“For just as rain and snow fall from heaven and do not return there without saturating the earth and making it germinate and sprout, and providing seed to sow and food to eat, so my word that comes from my mouth will not return to me empty…” – If our minds are wrapped around the desire for only what I want, how do you think things would go between us and God? What if God has something to tell me that means I must be rebuked, I must lament, I must be called out for my sin, my error, my unbelief? Imagine if we are not opened to the simplest of things like snow in the mountains leading to fish in the ocean, how then will our faith and souls be touched by the Word of God doing the same thing in us? If all of life is attached to commodities we can purchase or sell, the Word will lose its power. God’s Word not being God’s anymore. Not being a Word that works in us to transform us. Losing the Law that crushes us to speak to us of sin, causing repentance, and a Gospel that leads us to faith and life in Jesus. Where if our lives and hearts are ones that do not see our temporal lives as gifts from God, will we dare to try to deny the Lord the work of his Word which he says, “it will accomplish what I please and will prosper in what I send it to do.” In so doing, we are denying God the supremacy of being the One who not only convicts us of our human sinfulness, but then sends us that Word again in the form of forgiveness to forgive that sin outright.
In our text from John 16, Christ brings us to that place here of trust in prayer.

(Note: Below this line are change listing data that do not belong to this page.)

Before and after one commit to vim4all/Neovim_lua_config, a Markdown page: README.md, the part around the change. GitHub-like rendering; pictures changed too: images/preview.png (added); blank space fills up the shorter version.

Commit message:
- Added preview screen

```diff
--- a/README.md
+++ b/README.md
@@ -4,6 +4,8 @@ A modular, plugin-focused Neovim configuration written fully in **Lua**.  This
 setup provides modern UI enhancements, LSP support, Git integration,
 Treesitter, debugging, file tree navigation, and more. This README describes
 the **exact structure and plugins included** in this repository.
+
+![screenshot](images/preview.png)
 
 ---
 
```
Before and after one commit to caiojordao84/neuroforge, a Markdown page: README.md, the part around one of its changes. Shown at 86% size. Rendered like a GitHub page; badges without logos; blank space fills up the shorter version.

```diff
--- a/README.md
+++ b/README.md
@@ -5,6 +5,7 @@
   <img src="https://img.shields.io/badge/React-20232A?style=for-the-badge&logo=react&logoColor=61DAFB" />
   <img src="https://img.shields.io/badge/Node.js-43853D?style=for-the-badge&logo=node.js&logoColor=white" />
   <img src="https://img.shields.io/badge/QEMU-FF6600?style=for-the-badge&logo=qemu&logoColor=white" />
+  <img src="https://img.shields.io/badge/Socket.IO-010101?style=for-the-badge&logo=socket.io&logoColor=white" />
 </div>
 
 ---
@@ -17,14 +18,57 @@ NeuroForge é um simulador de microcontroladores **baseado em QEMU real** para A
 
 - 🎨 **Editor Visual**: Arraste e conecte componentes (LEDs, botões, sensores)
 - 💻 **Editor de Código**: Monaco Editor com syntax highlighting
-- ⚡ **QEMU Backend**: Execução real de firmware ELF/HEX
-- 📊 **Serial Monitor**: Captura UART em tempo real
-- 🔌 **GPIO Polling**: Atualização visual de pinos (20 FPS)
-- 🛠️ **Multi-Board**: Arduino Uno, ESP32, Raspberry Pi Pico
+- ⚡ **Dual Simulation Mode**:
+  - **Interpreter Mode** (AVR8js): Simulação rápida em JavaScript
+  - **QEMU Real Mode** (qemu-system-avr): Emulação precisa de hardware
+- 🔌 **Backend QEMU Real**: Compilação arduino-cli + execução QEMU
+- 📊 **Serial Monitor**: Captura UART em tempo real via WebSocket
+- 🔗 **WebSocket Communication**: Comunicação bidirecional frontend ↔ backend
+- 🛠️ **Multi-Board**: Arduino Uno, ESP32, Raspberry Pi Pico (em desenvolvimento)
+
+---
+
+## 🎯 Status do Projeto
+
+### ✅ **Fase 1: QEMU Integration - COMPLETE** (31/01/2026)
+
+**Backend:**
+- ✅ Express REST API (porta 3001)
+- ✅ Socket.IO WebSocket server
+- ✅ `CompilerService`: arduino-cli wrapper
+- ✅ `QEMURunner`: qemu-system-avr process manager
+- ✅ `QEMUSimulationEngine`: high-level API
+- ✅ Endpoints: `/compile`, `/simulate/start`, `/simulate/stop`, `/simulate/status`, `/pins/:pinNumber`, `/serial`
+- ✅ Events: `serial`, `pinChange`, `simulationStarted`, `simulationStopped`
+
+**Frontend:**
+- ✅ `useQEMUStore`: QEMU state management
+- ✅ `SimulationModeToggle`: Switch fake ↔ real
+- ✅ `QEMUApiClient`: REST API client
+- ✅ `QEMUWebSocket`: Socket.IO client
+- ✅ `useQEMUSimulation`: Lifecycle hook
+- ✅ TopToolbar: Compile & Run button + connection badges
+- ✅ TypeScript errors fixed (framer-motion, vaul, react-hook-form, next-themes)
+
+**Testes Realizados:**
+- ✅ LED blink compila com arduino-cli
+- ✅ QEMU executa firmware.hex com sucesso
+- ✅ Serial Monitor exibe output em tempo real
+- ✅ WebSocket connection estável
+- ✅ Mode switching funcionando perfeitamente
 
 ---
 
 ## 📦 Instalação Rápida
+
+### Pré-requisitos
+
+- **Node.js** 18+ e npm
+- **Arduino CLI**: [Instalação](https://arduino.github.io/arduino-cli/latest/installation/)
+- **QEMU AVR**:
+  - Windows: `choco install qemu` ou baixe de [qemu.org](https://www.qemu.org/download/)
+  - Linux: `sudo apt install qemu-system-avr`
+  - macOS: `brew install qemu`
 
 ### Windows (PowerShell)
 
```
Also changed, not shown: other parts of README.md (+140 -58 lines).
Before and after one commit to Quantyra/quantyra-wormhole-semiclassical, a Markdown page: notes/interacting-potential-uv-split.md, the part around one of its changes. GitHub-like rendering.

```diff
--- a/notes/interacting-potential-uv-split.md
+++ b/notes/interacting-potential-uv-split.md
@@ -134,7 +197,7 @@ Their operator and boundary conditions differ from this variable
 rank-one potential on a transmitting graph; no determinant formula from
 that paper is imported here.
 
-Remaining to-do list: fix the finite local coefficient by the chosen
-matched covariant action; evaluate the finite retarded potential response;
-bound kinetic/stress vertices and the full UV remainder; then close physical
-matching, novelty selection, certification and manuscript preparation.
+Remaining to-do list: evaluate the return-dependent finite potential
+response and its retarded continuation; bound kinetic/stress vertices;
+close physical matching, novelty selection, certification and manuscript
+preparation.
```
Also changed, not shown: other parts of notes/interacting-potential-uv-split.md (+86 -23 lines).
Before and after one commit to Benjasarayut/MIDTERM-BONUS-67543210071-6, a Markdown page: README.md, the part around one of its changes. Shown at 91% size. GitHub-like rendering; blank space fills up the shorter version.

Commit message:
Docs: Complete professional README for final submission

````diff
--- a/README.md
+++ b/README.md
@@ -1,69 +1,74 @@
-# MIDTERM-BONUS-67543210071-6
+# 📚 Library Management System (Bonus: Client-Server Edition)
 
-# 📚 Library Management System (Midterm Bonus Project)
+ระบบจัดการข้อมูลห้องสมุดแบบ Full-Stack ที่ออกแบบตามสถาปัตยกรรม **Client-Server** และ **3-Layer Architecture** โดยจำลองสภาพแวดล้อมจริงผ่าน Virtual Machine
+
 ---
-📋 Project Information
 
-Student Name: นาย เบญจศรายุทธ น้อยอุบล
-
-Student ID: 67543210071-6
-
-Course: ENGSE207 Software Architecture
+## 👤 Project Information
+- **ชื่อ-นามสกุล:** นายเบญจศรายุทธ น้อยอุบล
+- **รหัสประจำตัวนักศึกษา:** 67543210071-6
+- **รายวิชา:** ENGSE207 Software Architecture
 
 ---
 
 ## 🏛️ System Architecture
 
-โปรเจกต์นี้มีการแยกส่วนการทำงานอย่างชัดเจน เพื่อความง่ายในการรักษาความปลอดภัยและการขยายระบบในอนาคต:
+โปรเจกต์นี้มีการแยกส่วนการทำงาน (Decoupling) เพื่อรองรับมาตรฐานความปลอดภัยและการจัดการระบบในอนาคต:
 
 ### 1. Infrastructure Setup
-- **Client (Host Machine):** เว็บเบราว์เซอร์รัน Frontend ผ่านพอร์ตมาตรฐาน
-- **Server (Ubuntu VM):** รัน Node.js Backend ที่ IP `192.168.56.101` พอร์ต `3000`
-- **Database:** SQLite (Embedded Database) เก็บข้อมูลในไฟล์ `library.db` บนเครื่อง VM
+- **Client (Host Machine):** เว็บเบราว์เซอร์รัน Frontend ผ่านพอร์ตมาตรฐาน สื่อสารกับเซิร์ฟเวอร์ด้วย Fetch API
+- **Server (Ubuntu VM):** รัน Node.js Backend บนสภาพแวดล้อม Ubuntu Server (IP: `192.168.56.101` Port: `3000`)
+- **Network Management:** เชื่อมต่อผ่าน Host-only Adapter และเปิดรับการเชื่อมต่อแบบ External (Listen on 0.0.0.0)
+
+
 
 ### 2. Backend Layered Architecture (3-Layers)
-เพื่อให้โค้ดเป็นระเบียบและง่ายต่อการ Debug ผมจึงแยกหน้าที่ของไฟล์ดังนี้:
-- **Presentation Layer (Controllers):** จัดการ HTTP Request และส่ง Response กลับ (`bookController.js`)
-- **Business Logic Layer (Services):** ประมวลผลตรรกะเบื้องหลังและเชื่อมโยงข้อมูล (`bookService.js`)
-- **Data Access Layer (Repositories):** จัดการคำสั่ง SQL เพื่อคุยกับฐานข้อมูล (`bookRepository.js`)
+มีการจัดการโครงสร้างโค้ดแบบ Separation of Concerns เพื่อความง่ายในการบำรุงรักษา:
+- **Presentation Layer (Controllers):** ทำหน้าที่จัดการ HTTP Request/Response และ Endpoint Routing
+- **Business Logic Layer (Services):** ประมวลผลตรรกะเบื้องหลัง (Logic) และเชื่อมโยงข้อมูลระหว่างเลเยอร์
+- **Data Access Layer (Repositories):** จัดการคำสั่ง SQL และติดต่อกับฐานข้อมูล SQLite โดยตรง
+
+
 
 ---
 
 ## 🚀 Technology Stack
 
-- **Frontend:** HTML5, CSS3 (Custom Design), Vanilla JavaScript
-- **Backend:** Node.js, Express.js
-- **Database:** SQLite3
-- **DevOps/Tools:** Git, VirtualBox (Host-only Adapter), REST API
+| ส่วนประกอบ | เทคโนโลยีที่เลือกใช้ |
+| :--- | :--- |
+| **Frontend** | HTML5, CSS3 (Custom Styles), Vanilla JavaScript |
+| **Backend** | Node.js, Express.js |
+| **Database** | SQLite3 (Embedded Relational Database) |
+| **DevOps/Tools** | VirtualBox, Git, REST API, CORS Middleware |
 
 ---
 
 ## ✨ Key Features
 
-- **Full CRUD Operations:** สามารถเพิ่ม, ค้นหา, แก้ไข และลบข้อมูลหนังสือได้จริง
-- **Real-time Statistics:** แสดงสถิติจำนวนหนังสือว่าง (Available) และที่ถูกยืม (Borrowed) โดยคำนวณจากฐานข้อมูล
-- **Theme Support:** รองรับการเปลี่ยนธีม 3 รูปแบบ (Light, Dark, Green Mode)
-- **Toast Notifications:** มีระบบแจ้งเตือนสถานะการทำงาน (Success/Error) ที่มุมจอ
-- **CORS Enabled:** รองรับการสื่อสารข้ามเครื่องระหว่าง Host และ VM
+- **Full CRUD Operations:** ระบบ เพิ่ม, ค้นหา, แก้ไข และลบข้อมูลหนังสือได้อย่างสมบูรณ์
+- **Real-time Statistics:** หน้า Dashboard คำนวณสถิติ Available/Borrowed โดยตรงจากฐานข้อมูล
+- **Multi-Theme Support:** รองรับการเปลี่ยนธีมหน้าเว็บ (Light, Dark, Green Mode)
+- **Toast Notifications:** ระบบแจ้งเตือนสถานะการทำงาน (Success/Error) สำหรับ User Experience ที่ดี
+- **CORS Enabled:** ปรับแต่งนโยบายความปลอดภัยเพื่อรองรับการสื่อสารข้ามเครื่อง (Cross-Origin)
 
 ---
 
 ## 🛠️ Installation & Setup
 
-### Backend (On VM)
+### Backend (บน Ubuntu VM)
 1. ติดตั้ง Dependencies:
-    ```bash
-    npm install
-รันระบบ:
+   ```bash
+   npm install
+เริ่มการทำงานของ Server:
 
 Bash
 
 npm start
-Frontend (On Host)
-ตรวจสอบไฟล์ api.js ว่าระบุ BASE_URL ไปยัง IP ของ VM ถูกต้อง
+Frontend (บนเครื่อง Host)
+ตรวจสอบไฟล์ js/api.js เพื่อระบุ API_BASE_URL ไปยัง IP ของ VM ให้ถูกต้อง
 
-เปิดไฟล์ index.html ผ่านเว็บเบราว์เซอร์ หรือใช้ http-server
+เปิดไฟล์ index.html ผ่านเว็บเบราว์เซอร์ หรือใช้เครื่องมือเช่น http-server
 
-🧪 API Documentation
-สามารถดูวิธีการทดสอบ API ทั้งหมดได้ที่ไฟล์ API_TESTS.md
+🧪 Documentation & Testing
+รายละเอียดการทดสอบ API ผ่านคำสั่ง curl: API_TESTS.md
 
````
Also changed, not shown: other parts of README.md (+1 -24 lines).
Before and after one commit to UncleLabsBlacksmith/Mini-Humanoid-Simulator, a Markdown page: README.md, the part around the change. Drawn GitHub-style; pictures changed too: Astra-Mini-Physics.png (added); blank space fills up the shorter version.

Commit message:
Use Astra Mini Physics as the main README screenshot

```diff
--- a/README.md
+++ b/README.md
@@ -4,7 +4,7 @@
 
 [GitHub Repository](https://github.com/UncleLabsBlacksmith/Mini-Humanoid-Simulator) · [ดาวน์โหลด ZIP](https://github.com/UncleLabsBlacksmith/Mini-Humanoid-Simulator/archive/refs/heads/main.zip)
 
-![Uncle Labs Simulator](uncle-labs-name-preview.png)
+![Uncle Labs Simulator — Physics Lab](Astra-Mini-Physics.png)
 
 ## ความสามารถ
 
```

Trust in asking. Trust in begging of God the things God gives. He adds to our asking that it should be done, not in selfishness, but in his name. An asking brought not by our demanding of the vending machine God, but an asking that is in accordance to his will. In accordance to lives transformed by the Spirit that sees in this world nothing but a God who gifts life and breath. Who causes snow in the mountains of Japan so that you might have that tuna sandwich tomorrow. Streams of life flowing through the valleys of the world to showcase to our western enlightened first world lives that we have a good God who gives to us. Who always is giving. That when the gift overshadows our mere human expectations, that is where we can finally see the Lord working. In things more than our minds can handle. Because it is in his name that the goodness of Jesus comes. The Jesus who is the very word God uses to create. Creating the mountains and snow, but also life out of death. Saints out of sinners. The redeemed out of the captive. The good news being tied to the forgiveness of sin and the daily mercies from God’s hands given to you. Thanks be to God. Amen.